### Task prompt
Without any images, output the records below verbatim.

::: Task input

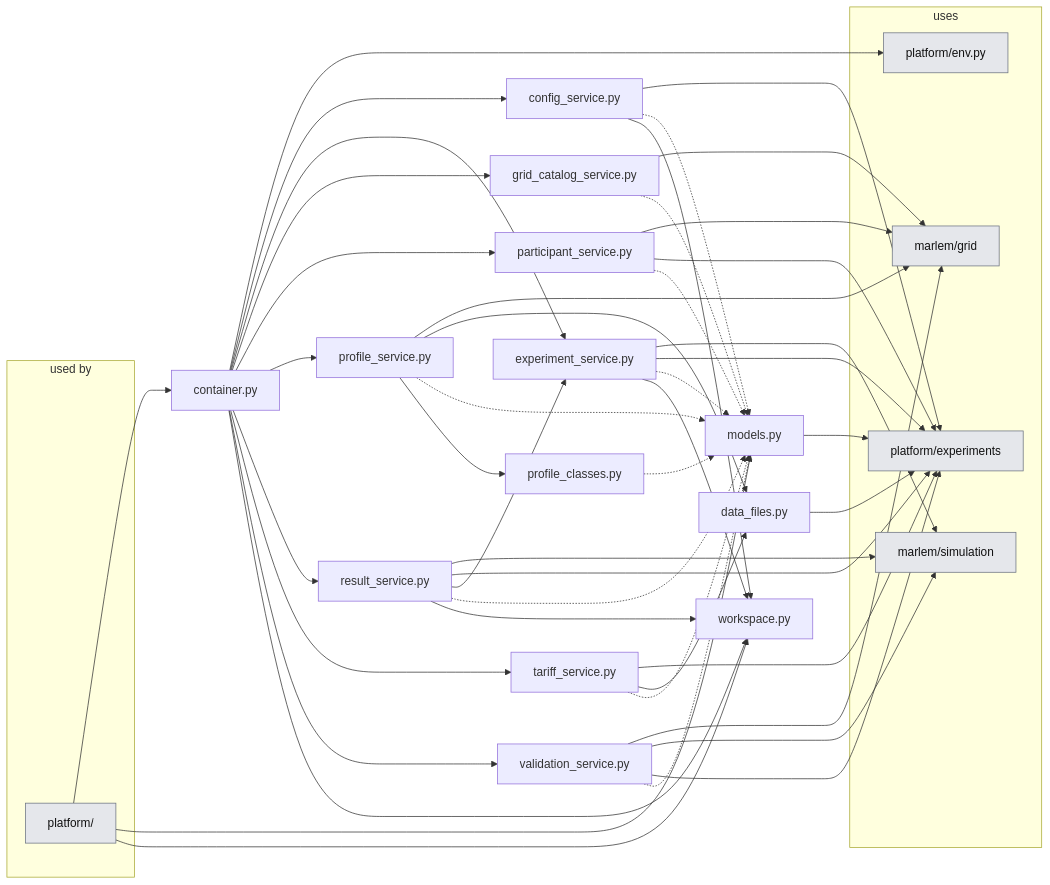
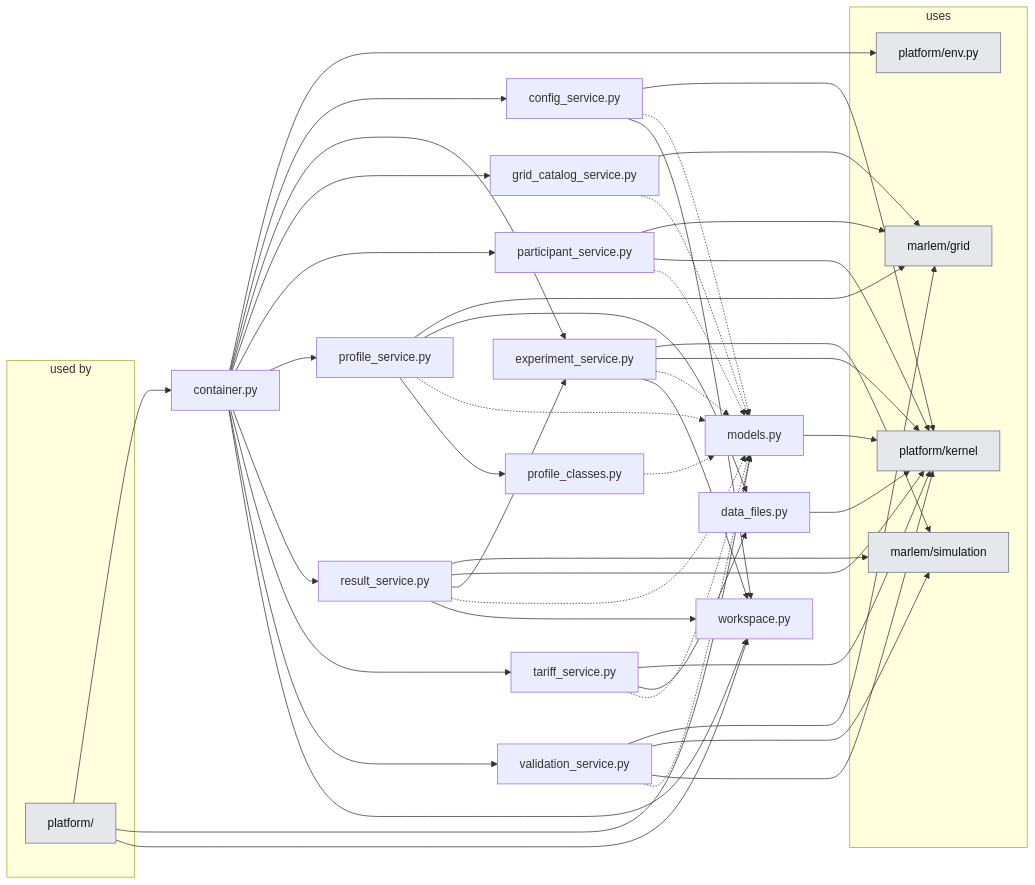
Before and after one commit to KevinRapo/P2P-thesis: the second of 2 diagrams in docs_thesis/thesis/architecture/04-application-layer.md, drawn with Mermaid. The commit also changed other lines of this file and 68 other files, not shown here.

Commit message:
refactor(kernel): platform/experiments becomes platform/kernel

````diff
--- a/docs_thesis/thesis/architecture/04-application-layer.md
+++ b/docs_thesis/thesis/architecture/04-application-layer.md
@@ -63,70 +63,70 @@
 ```mermaid
 flowchart LR
   subgraph USERS["used by"]
     n_platform__users_["platform/"]:::ext
   end
   n_platform_services_config_service["config_service.py"]
   n_platform_services_container["container.py"]
   n_platform_services_data_files["data_files.py"]
   n_platform_services_experiment_service["experiment_service.py"]
   n_platform_services_grid_catalog_service["grid_catalog_service.py"]
   n_platform_services_models["models.py"]
   n_platform_services_participant_service["participant_service.py"]
   n_platform_services_profile_classes["profile_classes.py"]
   n_platform_services_profile_service["profile_service.py"]
   n_platform_services_result_service["result_service.py"]
   n_platform_services_tariff_service["tariff_service.py"]
   n_platform_services_validation_service["validation_service.py"]
   n_platform_services_workspace["workspace.py"]
   subgraph USES["uses"]
     n_marlem_grid["marlem/grid"]:::ext
     n_marlem_simulation["marlem/simulation"]:::ext
     n_platform_env["platform/env.py"]:::ext
-    n_platform_experiments["platform/experiments"]:::ext
+    n_platform_kernel["platform/kernel"]:::ext
   end
   n_platform__users_ --> n_platform_services_container
   n_platform__users_ --> n_platform_services_models
   n_platform__users_ --> n_platform_services_workspace
-  n_platform_services_config_service --> n_platform_experiments
+  n_platform_services_config_service --> n_platform_kernel
   n_platform_services_config_service -.-> n_platform_services_models
   n_platform_services_config_service --> n_platform_services_workspace
   n_platform_services_container --> n_platform_env
   n_platform_services_container --> n_platform_services_config_service
   n_platform_services_container --> n_platform_services_experiment_service
   n_platform_services_container --> n_platform_services_grid_catalog_service
   n_platform_services_container --> n_platform_services_participant_service
   n_platform_services_container --> n_platform_services_profile_service
   n_platform_services_container --> n_platform_services_result_service
   n_platform_services_container --> n_platform_services_tariff_service
   n_platform_services_container --> n_platform_services_validation_service
   n_platform_services_container --> n_platform_services_workspace
-  n_platform_services_data_files --> n_platform_experiments
+  n_platform_services_data_files --> n_platform_kernel
   n_platform_services_experiment_service --> n_marlem_simulation
-  n_platform_services_experiment_service --> n_platform_experiments
+  n_platform_services_experiment_service --> n_platform_kernel
   n_platform_services_experiment_service -.-> n_platform_services_models
   n_platform_services_experiment_service --> n_platform_services_workspace
   n_platform_services_grid_catalog_service --> n_marlem_grid
   n_platform_services_grid_catalog_service -.-> n_platform_services_models
-  n_platform_services_models --> n_platform_experiments
+  n_platform_services_models --> n_platform_kernel
   n_platform_services_participant_service --> n_marlem_grid
-  n_platform_services_participant_service --> n_platform_experiments
+  n_platform_services_participant_service --> n_platform_kernel
   n_platform_services_participant_service -.-> n_platform_services_models
   n_platform_services_profile_classes -.-> n_platform_services_models
   n_platform_services_profile_service --> n_marlem_grid
   n_platform_services_profile_service --> n_platform_services_data_files
   n_platform_services_profile_service -.-> n_platform_services_models
   n_platform_services_profile_service --> n_platform_services_profile_classes
   n_platform_services_result_service --> n_marlem_simulation
-  n_platform_services_result_service --> n_platform_experiments
+  n_platform_services_result_service --> n_platform_kernel
   n_platform_services_result_service --> n_platform_services_experiment_service
   n_platform_services_result_service -.-> n_platform_services_models
   n_platform_services_result_service --> n_platform_services_workspace
-  n_platform_services_tariff_service --> n_platform_experiments
+  n_platform_services_tariff_service --> n_platform_kernel
   n_platform_services_tariff_service --> n_platform_services_data_files
   n_platform_services_tariff_service -.-> n_platform_services_models
   n_platform_services_validation_service --> n_marlem_grid
   n_platform_services_validation_service --> n_marlem_simulation
-  n_platform_services_validation_service --> n_platform_experiments
+  n_platform_services_validation_service --> n_platform_kernel
   n_platform_services_validation_service -.-> n_platform_services_models
   classDef ext fill:#e5e7eb,stroke:#6b7280,color:#111
 ```
````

::::::

### Exercise solution
Before and after one commit to KevinRapo/P2P-thesis: the second of 2 diagrams in docs_thesis/thesis/architecture/04-application-layer.md, drawn with Mermaid. The commit also changed other lines of this file and 68 other files, not shown here.

Commit message:
refactor(kernel): platform/experiments becomes platform/kernel

````diff
--- a/docs_thesis/thesis/architecture/04-application-layer.md
+++ b/docs_thesis/thesis/architecture/04-application-layer.md
@@ -63,70 +63,70 @@
 ```mermaid
 flowchart LR
   subgraph USERS["used by"]
     n_platform__users_["platform/"]:::ext
   end
   n_platform_services_config_service["config_service.py"]
   n_platform_services_container["container.py"]
   n_platform_services_data_files["data_files.py"]
   n_platform_services_experiment_service["experiment_service.py"]
   n_platform_services_grid_catalog_service["grid_catalog_service.py"]
   n_platform_services_models["models.py"]
   n_platform_services_participant_service["participant_service.py"]
   n_platform_services_profile_classes["profile_classes.py"]
   n_platform_services_profile_service["profile_service.py"]
   n_platform_services_result_service["result_service.py"]
   n_platform_services_tariff_service["tariff_service.py"]
   n_platform_services_validation_service["validation_service.py"]
   n_platform_services_workspace["workspace.py"]
   subgraph USES["uses"]
     n_marlem_grid["marlem/grid"]:::ext
     n_marlem_simulation["marlem/simulation"]:::ext
     n_platform_env["platform/env.py"]:::ext
-    n_platform_experiments["platform/experiments"]:::ext
+    n_platform_kernel["platform/kernel"]:::ext
   end
   n_platform__users_ --> n_platform_services_container
   n_platform__users_ --> n_platform_services_models
   n_platform__users_ --> n_platform_services_workspace
-  n_platform_services_config_service --> n_platform_experiments
+  n_platform_services_config_service --> n_platform_kernel
   n_platform_services_config_service -.-> n_platform_services_models
   n_platform_services_config_service --> n_platform_services_workspace
   n_platform_services_container --> n_platform_env
   n_platform_services_container --> n_platform_services_config_service
   n_platform_services_container --> n_platform_services_experiment_service
   n_platform_services_container --> n_platform_services_grid_catalog_service
   n_platform_services_container --> n_platform_services_participant_service
   n_platform_services_container --> n_platform_services_profile_service
   n_platform_services_container --> n_platform_services_result_service
   n_platform_services_container --> n_platform_services_tariff_service
   n_platform_services_container --> n_platform_services_validation_service
   n_platform_services_container --> n_platform_services_workspace
-  n_platform_services_data_files --> n_platform_experiments
+  n_platform_services_data_files --> n_platform_kernel
   n_platform_services_experiment_service --> n_marlem_simulation
-  n_platform_services_experiment_service --> n_platform_experiments
+  n_platform_services_experiment_service --> n_platform_kernel
   n_platform_services_experiment_service -.-> n_platform_services_models
   n_platform_services_experiment_service --> n_platform_services_workspace
   n_platform_services_grid_catalog_service --> n_marlem_grid
   n_platform_services_grid_catalog_service -.-> n_platform_services_models
-  n_platform_services_models --> n_platform_experiments
+  n_platform_services_models --> n_platform_kernel
   n_platform_services_participant_service --> n_marlem_grid
-  n_platform_services_participant_service --> n_platform_experiments
+  n_platform_services_participant_service --> n_platform_kernel
   n_platform_services_participant_service -.-> n_platform_services_models
   n_platform_services_profile_classes -.-> n_platform_services_models
   n_platform_services_profile_service --> n_marlem_grid
   n_platform_services_profile_service --> n_platform_services_data_files
   n_platform_services_profile_service -.-> n_platform_services_models
   n_platform_services_profile_service --> n_platform_services_profile_classes
   n_platform_services_result_service --> n_marlem_simulation
-  n_platform_services_result_service --> n_platform_experiments
+  n_platform_services_result_service --> n_platform_kernel
   n_platform_services_result_service --> n_platform_services_experiment_service
   n_platform_services_result_service -.-> n_platform_services_models
   n_platform_services_result_service --> n_platform_services_workspace
-  n_platform_services_tariff_service --> n_platform_experiments
+  n_platform_services_tariff_service --> n_platform_kernel
   n_platform_services_tariff_service --> n_platform_services_data_files
   n_platform_services_tariff_service -.-> n_platform_services_models
   n_platform_services_validation_service --> n_marlem_grid
   n_platform_services_validation_service --> n_marlem_simulation
-  n_platform_services_validation_service --> n_platform_experiments
+  n_platform_services_validation_service --> n_platform_kernel
   n_platform_services_validation_service -.-> n_platform_services_models
   classDef ext fill:#e5e7eb,stroke:#6b7280,color:#111
 ```
````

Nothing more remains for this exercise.